[Records from a collection]
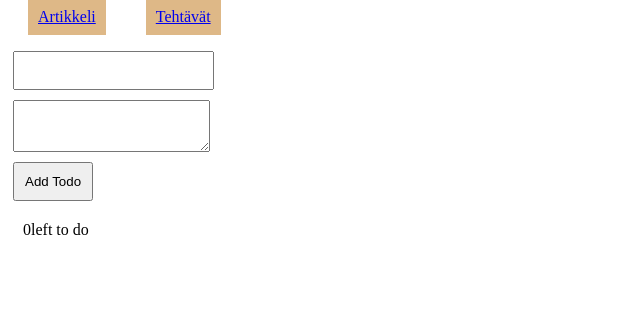
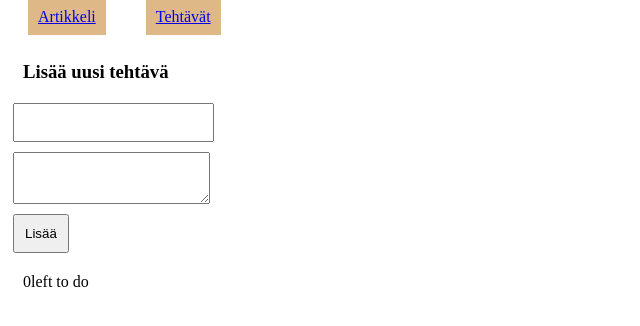
Before and after one commit to Hespanus/harjoitus, a React (Create React App) app: page /app in a window 1280 px wide. Shown: the top 326 px of the page, without its empty margins (0-640 px from the left). Built offline with nearby package versions, Linux system fonts and the light colour scheme.

Commit message:
Adding of subTodos(not complete)

```diff
--- a/src/App.js
+++ b/src/App.js
@@ -6,15 +6,17 @@ import { v4 as uuidv4 } from 'uuid';
 
 const STORAGE_KEY = 'todoApp.todos'
 
+
 function App() {
-
+  const [sub, setSubof] = useState('')
   const [todos, setTodos] = useState([])
   const todoNameRef = useRef()
   const descriptionRef = useRef()
 
   useEffect(() => {
     const storedTodos = JSON.parse(localStorage.getItem(STORAGE_KEY))
-    if (storedTodos) setTodos(storedTodos)
+    if (storedTodos)
+    setTodos(storedTodos)
   }, [])
 
 
@@ -29,22 +31,27 @@ function App() {
     setTodos(newTodos)
   }
 
+  function handleSetSubOf(subOf) {
+    setSubof(subOf)
+
+  }
+
   function handleAddtodo() {
+
     const name = todoNameRef.current.value
-    let descr = descriptionRef.current.value
+    const descr = descriptionRef.current.value
     if (name === '') return
     setTodos(x => {
-      return [...x, {id: uuidv4(), name: name, description: descr, complete: false}]
+      return [...x, {id: uuidv4(), name: name, description: descr, complete: false, subOf: sub }]
     })
     todoNameRef.current.value = null
+    descriptionRef.current.value = null
+    setSubof('')
   }
 
   function deleteTodo(name) {
     const newTodos = todos.filter(todo => todo.name !== name)
     setTodos(newTodos)
-  }
-  function addDescription() {
-
   }
 
 
@@ -52,13 +59,16 @@ function App() {
 
     <>
     { todos.map(todo => {
-      return <Todo key={todo.id} toggleTodo={toggleTodo} todo={todo} deleteTodo={deleteTodo} />
+      return <Todo key={todo.id} toggleTodo={toggleTodo} todo={todo} deleteTodo={deleteTodo} setSubOf={handleSetSubOf} />
     })  }
 
     <div className="todoCreate">
+      {sub === ''
+        ? <h3>Lisää uusi tehtävä</h3>
+        : <h3>Lisää uusi alatehtävä tehtävälle {sub}</h3>}
       <input ref={todoNameRef} type="text" />
       <textarea ref={descriptionRef} type="text"></textarea>
-      <button onClick={handleAddtodo}>Add Todo</button>
+      <button onClick={handleAddtodo}>Lisää</button>
       <div>{todos.filter(todo => !todo.complete).length}left to do</div>
 
     </div>
--- a/src/Todo.js
+++ b/src/Todo.js
@@ -1,8 +1,8 @@
 import React from 'react'
 
-export default function todo({todo, toggleTodo, deleteTodo}) {
+export default function todo({todo, toggleTodo, deleteTodo, setSubOf}) {
 
-  const {name, id, description} = todo
+  const {name, id, description, subOf} = todo
 
   function handleTodoClick() {
     toggleTodo(id)
@@ -11,12 +11,17 @@ export default function todo({todo, toggleTodo, deleteTodo}) {
   function handleDelClick() {
     deleteTodo(name)
   }
+  function handleAddSubTodo(){
+    setSubOf(name)
+  }
 
   return (
-    <div>
+
       <div className='singleTodo'>
         <div className='todoTitles'>
-          <h3 style={{margin: "5px"}}>Tehtävä</h3>
+          {subOf === ''
+        ? <h3 style={{margin: "5px"}}>Tehtävä</h3>
+        : <h3 style={{margin: "5px"}}> Tehtävä (Ylä: {subOf})</h3>}
           <h4>{name}</h4>
 
         </div>
@@ -32,12 +37,15 @@ export default function todo({todo, toggleTodo, deleteTodo}) {
         </div>
         <div className='todoTitles'>
           <h3 style={{margin: "5px"}}>Poista</h3>
+          <h4><button onClick={handleAddSubTodo} style={{color: "red", padding: "6px"}}>Lisää alatehtävä</button></h4>
+        </div>
+        <div className='todoTitles'>
+          <h3 style={{margin: "5px"}}>Poista</h3>
           <h4><button onClick={handleDelClick} style={{color: "red", padding: "6px"}}>Poista </button></h4>
         </div>
 
       </div>
 
 
-    </div>
   )
 }
```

_Description of the task_
Go through the records above and return every line that holds the string "style".

_Task output_
-          <h3 style={{margin: "5px"}}>Tehtävä</h3>
+        ? <h3 style={{margin: "5px"}}>Tehtävä</h3>
+        : <h3 style={{margin: "5px"}}> Tehtävä (Ylä: {subOf})</h3>}
           <h3 style={{margin: "5px"}}>Poista</h3>
+          <h4><button onClick={handleAddSubTodo} style={{color: "red", padding: "6px"}}>Lisää alatehtävä</button></h4>
+          <h3 style={{margin: "5px"}}>Poista</h3>
           <h4><button onClick={handleDelClick} style={{color: "red", padding: "6px"}}>Poista </button></h4>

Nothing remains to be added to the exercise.